Work order: The lines wanted are those in the data below that include "year".

[Change detection data]

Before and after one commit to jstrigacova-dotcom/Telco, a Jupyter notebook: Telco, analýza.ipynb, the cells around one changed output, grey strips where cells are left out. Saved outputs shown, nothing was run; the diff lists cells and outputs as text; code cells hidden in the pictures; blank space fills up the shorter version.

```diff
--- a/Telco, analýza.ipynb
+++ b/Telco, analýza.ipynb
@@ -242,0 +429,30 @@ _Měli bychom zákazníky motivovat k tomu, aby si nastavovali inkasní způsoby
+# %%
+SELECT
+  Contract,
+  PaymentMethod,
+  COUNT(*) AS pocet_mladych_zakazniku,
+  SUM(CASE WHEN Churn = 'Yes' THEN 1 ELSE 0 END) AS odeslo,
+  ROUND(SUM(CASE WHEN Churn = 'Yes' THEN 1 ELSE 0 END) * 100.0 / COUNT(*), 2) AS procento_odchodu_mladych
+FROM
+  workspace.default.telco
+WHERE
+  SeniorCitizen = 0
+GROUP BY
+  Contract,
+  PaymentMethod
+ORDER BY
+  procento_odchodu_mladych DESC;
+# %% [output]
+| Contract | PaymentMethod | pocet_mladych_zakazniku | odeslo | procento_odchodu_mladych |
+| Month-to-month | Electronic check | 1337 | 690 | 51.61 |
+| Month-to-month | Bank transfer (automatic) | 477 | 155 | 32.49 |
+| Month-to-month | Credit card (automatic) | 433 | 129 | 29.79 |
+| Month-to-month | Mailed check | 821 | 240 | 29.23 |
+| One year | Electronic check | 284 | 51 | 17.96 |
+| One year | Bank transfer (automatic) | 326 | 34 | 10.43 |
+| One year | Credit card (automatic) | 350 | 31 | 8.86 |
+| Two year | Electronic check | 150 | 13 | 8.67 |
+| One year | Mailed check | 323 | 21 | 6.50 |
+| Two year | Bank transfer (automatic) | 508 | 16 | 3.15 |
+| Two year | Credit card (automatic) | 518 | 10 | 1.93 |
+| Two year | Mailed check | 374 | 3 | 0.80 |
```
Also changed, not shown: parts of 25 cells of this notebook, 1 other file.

Written answer:
+| One year | Electronic check | 284 | 51 | 17.96 |
+| One year | Bank transfer (automatic) | 326 | 34 | 10.43 |
+| One year | Credit card (automatic) | 350 | 31 | 8.86 |
+| Two year | Electronic check | 150 | 13 | 8.67 |
+| One year | Mailed check | 323 | 21 | 6.50 |
+| Two year | Bank transfer (automatic) | 508 | 16 | 3.15 |
+| Two year | Credit card (automatic) | 518 | 10 | 1.93 |
+| Two year | Mailed check | 374 | 3 | 0.80 |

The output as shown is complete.